We need a ‘trip mode’ for social media sites that reduces our contact list and history to a minimal subset of what the site normally offers. Not only would such a feature protect people forced to give their passwords at the border, but it would mitigate the many additional threats to privacy they face when they use their social media accounts away from home.
To work effectively, a trip mode feature would need to be easy to turn on, configurable (so you can choose how long you want the protection turned on for) and irrevocable for an amount of time chosen by the user once it’s set. There’s no sense in having a ‘trip mode’ if the person demanding your password can simply switch it off, or coerce you into switching it off.
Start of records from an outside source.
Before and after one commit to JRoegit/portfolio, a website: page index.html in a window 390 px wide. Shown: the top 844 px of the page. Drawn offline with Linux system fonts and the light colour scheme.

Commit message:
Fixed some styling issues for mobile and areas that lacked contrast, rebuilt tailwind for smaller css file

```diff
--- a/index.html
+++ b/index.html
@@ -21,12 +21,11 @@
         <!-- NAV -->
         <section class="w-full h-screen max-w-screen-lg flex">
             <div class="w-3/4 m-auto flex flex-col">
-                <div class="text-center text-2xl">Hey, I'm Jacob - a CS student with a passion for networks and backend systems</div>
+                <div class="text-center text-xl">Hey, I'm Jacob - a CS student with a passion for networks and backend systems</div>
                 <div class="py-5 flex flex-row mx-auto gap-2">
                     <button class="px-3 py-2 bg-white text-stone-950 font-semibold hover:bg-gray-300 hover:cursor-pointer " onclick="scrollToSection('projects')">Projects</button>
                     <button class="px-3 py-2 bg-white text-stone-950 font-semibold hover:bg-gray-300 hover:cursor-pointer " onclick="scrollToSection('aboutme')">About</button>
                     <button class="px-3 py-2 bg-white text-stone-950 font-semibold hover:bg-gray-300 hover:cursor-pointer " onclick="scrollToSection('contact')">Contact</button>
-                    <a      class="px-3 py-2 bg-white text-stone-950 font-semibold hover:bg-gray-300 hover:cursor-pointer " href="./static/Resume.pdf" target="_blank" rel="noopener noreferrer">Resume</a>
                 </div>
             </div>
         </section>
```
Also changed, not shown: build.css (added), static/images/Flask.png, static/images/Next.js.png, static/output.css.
I’m glad someone is thinking about this, and I do get how this is a real problem - but I’m not sure we’ve stumbled onto the right solution yet. This seems a bit of a shotgun approach to me.
They can travel with special laptops and phones used for travel only, without social media apps or browser history. But such feints are easy to circumvent, particularly at the US border, where your identity is known to the border patrol hours before you land. Border agents can find your profile online and make you log in on their own machine.
(emphasis mine) Make you login? OMG, is this seriously a thing that happens? This is terrible. How would having a device in travel mode help in this case? I guess your on-line account would also have to lock you out until vacation was over? Talk about a support nightmare for service providers - and rife for social engineering if support departments are given any power to help correct “mistakes”.